---------- DATA UNDER STUDY

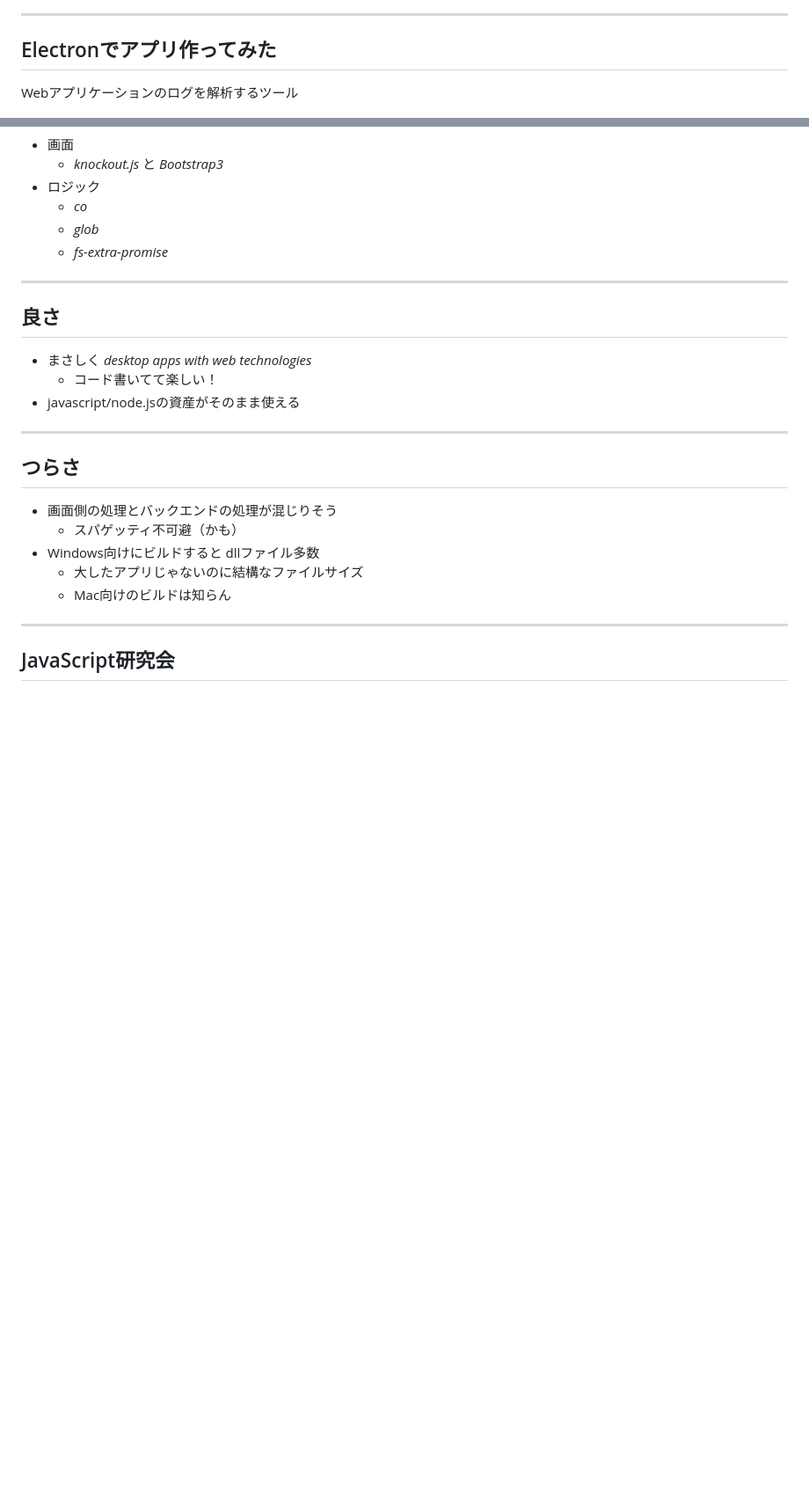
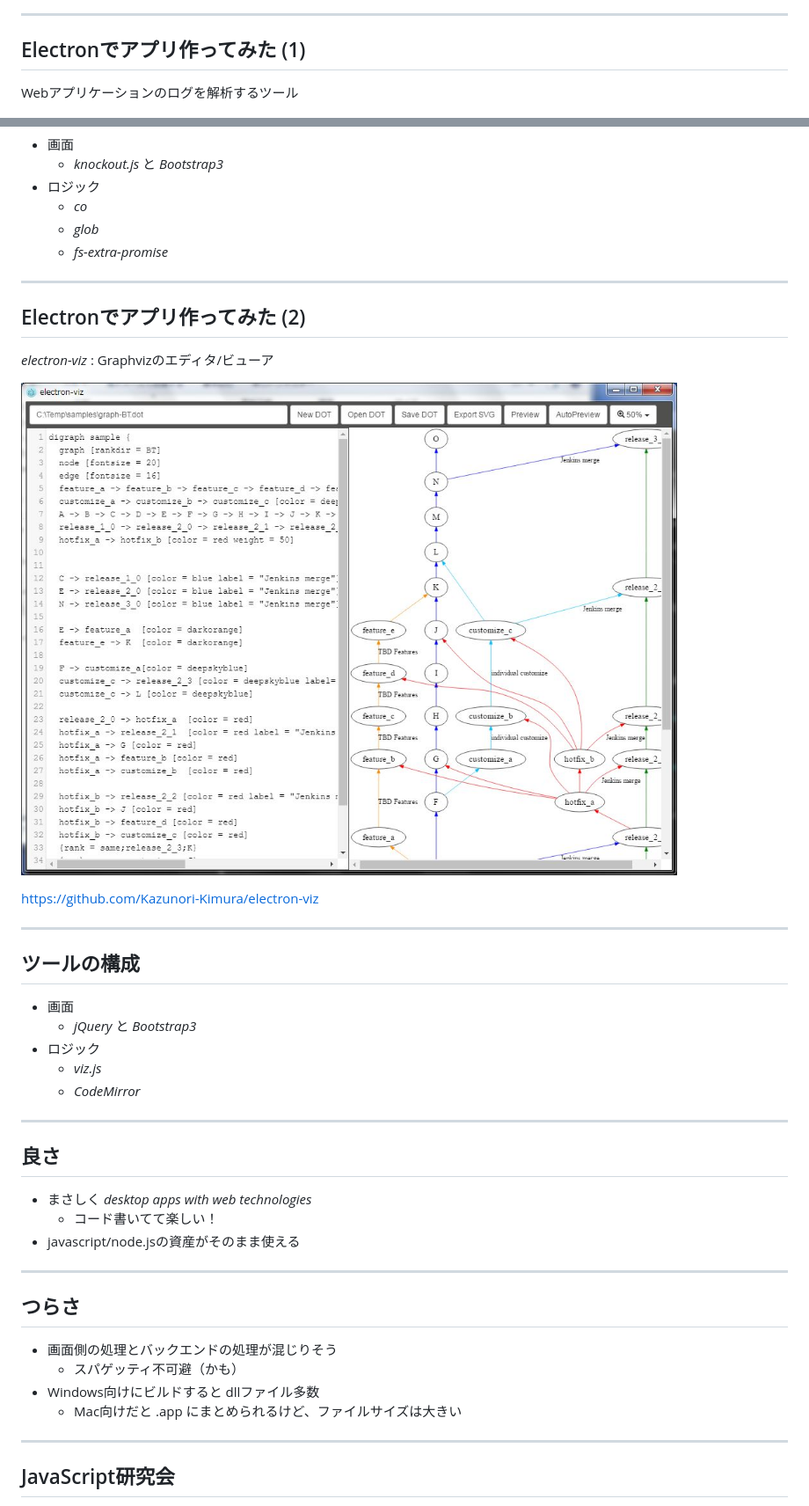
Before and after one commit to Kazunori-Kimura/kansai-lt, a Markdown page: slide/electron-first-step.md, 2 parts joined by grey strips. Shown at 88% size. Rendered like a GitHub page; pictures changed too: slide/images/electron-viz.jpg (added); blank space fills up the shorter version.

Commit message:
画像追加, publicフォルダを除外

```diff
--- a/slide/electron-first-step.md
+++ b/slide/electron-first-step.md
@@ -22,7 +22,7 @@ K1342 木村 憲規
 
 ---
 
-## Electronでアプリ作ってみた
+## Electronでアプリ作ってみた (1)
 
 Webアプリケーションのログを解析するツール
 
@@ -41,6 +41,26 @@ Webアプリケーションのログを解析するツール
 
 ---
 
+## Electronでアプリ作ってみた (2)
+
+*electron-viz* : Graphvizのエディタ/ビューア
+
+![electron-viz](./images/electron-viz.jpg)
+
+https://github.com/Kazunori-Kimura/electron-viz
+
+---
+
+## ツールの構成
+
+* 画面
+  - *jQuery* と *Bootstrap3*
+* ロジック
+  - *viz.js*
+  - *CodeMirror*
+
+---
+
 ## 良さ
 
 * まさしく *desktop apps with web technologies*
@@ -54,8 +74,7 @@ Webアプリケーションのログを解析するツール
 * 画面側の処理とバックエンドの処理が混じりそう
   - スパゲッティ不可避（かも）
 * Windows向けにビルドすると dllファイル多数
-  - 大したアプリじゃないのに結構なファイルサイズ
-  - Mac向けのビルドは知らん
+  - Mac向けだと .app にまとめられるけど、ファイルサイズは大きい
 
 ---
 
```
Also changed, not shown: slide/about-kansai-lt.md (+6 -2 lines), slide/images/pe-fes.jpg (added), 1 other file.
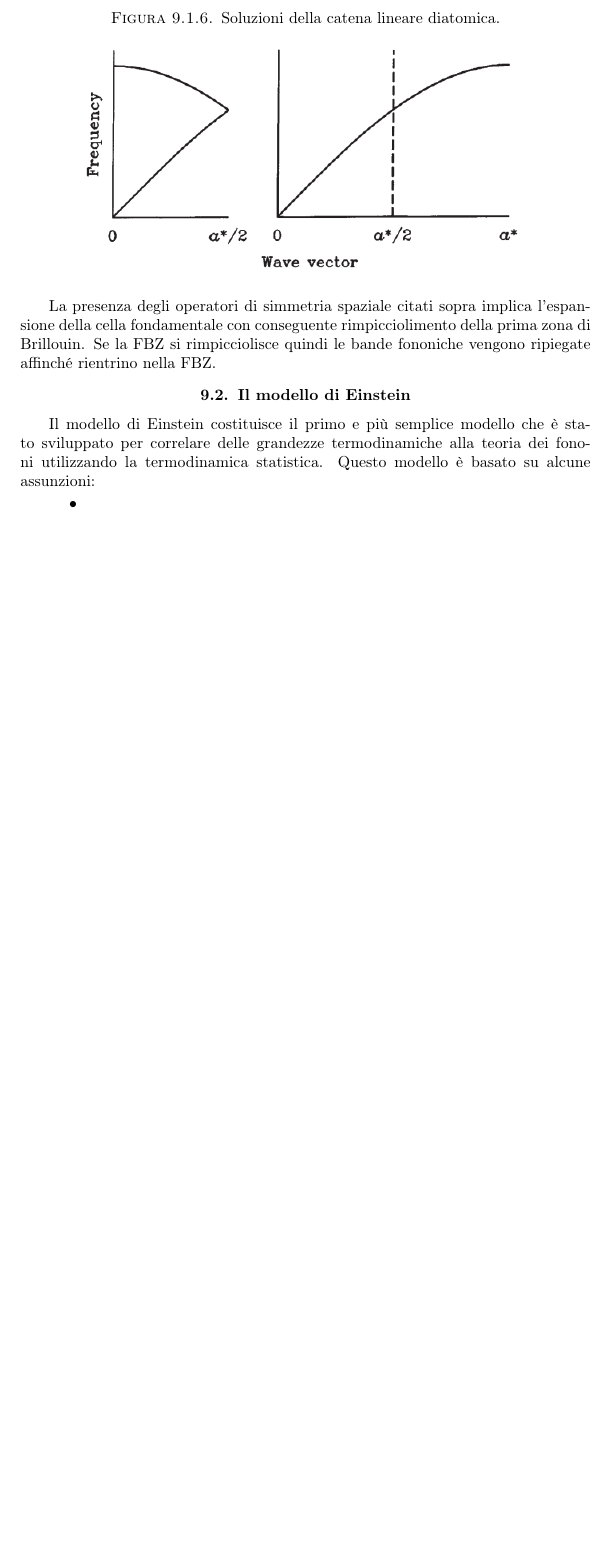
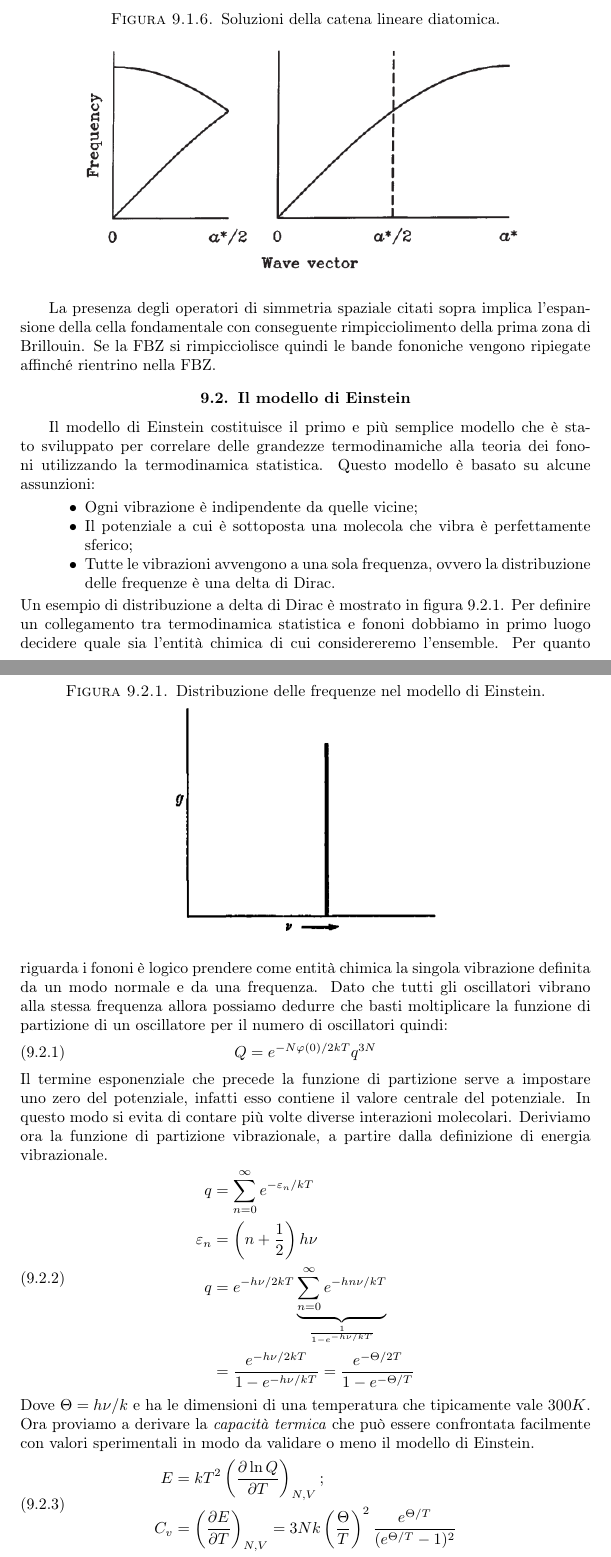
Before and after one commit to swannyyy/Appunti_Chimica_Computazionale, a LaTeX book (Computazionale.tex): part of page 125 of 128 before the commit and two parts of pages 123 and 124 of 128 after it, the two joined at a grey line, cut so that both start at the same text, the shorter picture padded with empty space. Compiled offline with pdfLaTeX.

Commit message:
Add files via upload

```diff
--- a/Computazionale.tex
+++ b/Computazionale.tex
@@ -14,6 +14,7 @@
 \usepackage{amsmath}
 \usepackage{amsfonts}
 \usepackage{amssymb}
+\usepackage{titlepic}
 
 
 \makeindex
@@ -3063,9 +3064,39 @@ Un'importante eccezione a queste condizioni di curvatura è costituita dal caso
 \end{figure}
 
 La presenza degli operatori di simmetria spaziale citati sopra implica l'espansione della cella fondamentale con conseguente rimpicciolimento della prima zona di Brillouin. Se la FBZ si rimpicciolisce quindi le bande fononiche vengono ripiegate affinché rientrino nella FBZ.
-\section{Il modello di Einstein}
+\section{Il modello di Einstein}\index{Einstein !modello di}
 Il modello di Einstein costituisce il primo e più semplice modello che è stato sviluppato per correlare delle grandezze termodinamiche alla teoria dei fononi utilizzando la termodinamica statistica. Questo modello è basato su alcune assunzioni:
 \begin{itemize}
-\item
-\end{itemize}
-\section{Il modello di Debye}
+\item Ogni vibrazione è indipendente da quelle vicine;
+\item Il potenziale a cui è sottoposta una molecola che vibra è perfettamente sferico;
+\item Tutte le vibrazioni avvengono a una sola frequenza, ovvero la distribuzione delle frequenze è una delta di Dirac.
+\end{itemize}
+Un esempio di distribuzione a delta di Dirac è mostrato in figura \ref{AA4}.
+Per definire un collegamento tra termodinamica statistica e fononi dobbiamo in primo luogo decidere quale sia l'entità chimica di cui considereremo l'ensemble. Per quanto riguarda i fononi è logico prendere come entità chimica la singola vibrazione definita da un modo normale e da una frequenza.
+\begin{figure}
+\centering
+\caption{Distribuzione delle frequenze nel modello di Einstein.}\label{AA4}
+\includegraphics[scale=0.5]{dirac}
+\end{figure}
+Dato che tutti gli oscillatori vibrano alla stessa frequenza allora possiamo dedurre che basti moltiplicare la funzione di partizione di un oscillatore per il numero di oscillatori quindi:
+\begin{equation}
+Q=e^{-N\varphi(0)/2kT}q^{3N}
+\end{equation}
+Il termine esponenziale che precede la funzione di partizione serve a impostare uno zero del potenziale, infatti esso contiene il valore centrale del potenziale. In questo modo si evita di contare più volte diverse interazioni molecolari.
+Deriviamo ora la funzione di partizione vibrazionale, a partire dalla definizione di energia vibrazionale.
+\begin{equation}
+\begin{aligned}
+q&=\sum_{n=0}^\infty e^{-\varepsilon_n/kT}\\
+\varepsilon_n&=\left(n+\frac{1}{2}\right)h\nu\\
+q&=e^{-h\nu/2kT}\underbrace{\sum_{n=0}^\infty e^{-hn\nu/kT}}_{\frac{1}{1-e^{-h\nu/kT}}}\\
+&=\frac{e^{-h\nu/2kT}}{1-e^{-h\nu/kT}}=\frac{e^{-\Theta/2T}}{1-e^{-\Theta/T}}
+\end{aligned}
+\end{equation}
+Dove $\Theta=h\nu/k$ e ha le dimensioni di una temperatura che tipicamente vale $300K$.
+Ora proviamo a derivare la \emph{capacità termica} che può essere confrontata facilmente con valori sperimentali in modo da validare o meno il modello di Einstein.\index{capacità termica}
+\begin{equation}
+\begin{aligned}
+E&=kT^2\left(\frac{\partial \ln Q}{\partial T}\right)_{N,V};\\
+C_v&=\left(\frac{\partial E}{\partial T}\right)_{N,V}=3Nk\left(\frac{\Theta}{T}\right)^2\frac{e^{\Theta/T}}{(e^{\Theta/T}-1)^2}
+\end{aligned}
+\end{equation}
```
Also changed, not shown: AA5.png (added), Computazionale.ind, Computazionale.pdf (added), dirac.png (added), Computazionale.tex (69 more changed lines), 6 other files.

--------------------

PROMPT: In the copy, leave out the pictures and restate the records exactly.

SOLUTION TO THIS PROBLEM:
Before and after one commit to Kazunori-Kimura/kansai-lt, a Markdown page: slide/electron-first-step.md, 2 parts joined by grey strips. Shown at 88% size. Rendered like a GitHub page; pictures changed too: slide/images/electron-viz.jpg (added); blank space fills up the shorter version.

Commit message:
画像追加, publicフォルダを除外

```diff
--- a/slide/electron-first-step.md
+++ b/slide/electron-first-step.md
@@ -22,7 +22,7 @@ K1342 木村 憲規
 
 ---
 
-## Electronでアプリ作ってみた
+## Electronでアプリ作ってみた (1)
 
 Webアプリケーションのログを解析するツール
 
@@ -41,6 +41,26 @@ Webアプリケーションのログを解析するツール
 
 ---
 
+## Electronでアプリ作ってみた (2)
+
+*electron-viz* : Graphvizのエディタ/ビューア
+
+![electron-viz](./images/electron-viz.jpg)
+
+https://github.com/Kazunori-Kimura/electron-viz
+
+---
+
+## ツールの構成
+
+* 画面
+  - *jQuery* と *Bootstrap3*
+* ロジック
+  - *viz.js*
+  - *CodeMirror*
+
+---
+
 ## 良さ
 
 * まさしく *desktop apps with web technologies*
@@ -54,8 +74,7 @@ Webアプリケーションのログを解析するツール
 * 画面側の処理とバックエンドの処理が混じりそう
   - スパゲッティ不可避（かも）
 * Windows向けにビルドすると dllファイル多数
-  - 大したアプリじゃないのに結構なファイルサイズ
-  - Mac向けのビルドは知らん
+  - Mac向けだと .app にまとめられるけど、ファイルサイズは大きい
 
 ---
 
```
Also changed, not shown: slide/about-kansai-lt.md (+6 -2 lines), slide/images/pe-fes.jpg (added), 1 other file.
Before and after one commit to swannyyy/Appunti_Chimica_Computazionale, a LaTeX book (Computazionale.tex): part of page 125 of 128 before the commit and two parts of pages 123 and 124 of 128 after it, the two joined at a grey line, cut so that both start at the same text, the shorter picture padded with empty space. Compiled offline with pdfLaTeX.

Commit message:
Add files via upload

```diff
--- a/Computazionale.tex
+++ b/Computazionale.tex
@@ -14,6 +14,7 @@
 \usepackage{amsmath}
 \usepackage{amsfonts}
 \usepackage{amssymb}
+\usepackage{titlepic}
 
 
 \makeindex
@@ -3063,9 +3064,39 @@ Un'importante eccezione a queste condizioni di curvatura è costituita dal caso
 \end{figure}
 
 La presenza degli operatori di simmetria spaziale citati sopra implica l'espansione della cella fondamentale con conseguente rimpicciolimento della prima zona di Brillouin. Se la FBZ si rimpicciolisce quindi le bande fononiche vengono ripiegate affinché rientrino nella FBZ.
-\section{Il modello di Einstein}
+\section{Il modello di Einstein}\index{Einstein !modello di}
 Il modello di Einstein costituisce il primo e più semplice modello che è stato sviluppato per correlare delle grandezze termodinamiche alla teoria dei fononi utilizzando la termodinamica statistica. Questo modello è basato su alcune assunzioni:
 \begin{itemize}
-\item
-\end{itemize}
-\section{Il modello di Debye}
+\item Ogni vibrazione è indipendente da quelle vicine;
+\item Il potenziale a cui è sottoposta una molecola che vibra è perfettamente sferico;
+\item Tutte le vibrazioni avvengono a una sola frequenza, ovvero la distribuzione delle frequenze è una delta di Dirac.
+\end{itemize}
+Un esempio di distribuzione a delta di Dirac è mostrato in figura \ref{AA4}.
+Per definire un collegamento tra termodinamica statistica e fononi dobbiamo in primo luogo decidere quale sia l'entità chimica di cui considereremo l'ensemble. Per quanto riguarda i fononi è logico prendere come entità chimica la singola vibrazione definita da un modo normale e da una frequenza.
+\begin{figure}
+\centering
+\caption{Distribuzione delle frequenze nel modello di Einstein.}\label{AA4}
+\includegraphics[scale=0.5]{dirac}
+\end{figure}
+Dato che tutti gli oscillatori vibrano alla stessa frequenza allora possiamo dedurre che basti moltiplicare la funzione di partizione di un oscillatore per il numero di oscillatori quindi:
+\begin{equation}
+Q=e^{-N\varphi(0)/2kT}q^{3N}
+\end{equation}
+Il termine esponenziale che precede la funzione di partizione serve a impostare uno zero del potenziale, infatti esso contiene il valore centrale del potenziale. In questo modo si evita di contare più volte diverse interazioni molecolari.
+Deriviamo ora la funzione di partizione vibrazionale, a partire dalla definizione di energia vibrazionale.
+\begin{equation}
+\begin{aligned}
+q&=\sum_{n=0}^\infty e^{-\varepsilon_n/kT}\\
+\varepsilon_n&=\left(n+\frac{1}{2}\right)h\nu\\
+q&=e^{-h\nu/2kT}\underbrace{\sum_{n=0}^\infty e^{-hn\nu/kT}}_{\frac{1}{1-e^{-h\nu/kT}}}\\
+&=\frac{e^{-h\nu/2kT}}{1-e^{-h\nu/kT}}=\frac{e^{-\Theta/2T}}{1-e^{-\Theta/T}}
+\end{aligned}
+\end{equation}
+Dove $\Theta=h\nu/k$ e ha le dimensioni di una temperatura che tipicamente vale $300K$.
+Ora proviamo a derivare la \emph{capacità termica} che può essere confrontata facilmente con valori sperimentali in modo da validare o meno il modello di Einstein.\index{capacità termica}
+\begin{equation}
+\begin{aligned}
+E&=kT^2\left(\frac{\partial \ln Q}{\partial T}\right)_{N,V};\\
+C_v&=\left(\frac{\partial E}{\partial T}\right)_{N,V}=3Nk\left(\frac{\Theta}{T}\right)^2\frac{e^{\Theta/T}}{(e^{\Theta/T}-1)^2}
+\end{aligned}
+\end{equation}
```
Also changed, not shown: AA5.png (added), Computazionale.ind, Computazionale.pdf (added), dirac.png (added), Computazionale.tex (69 more changed lines), 6 other files.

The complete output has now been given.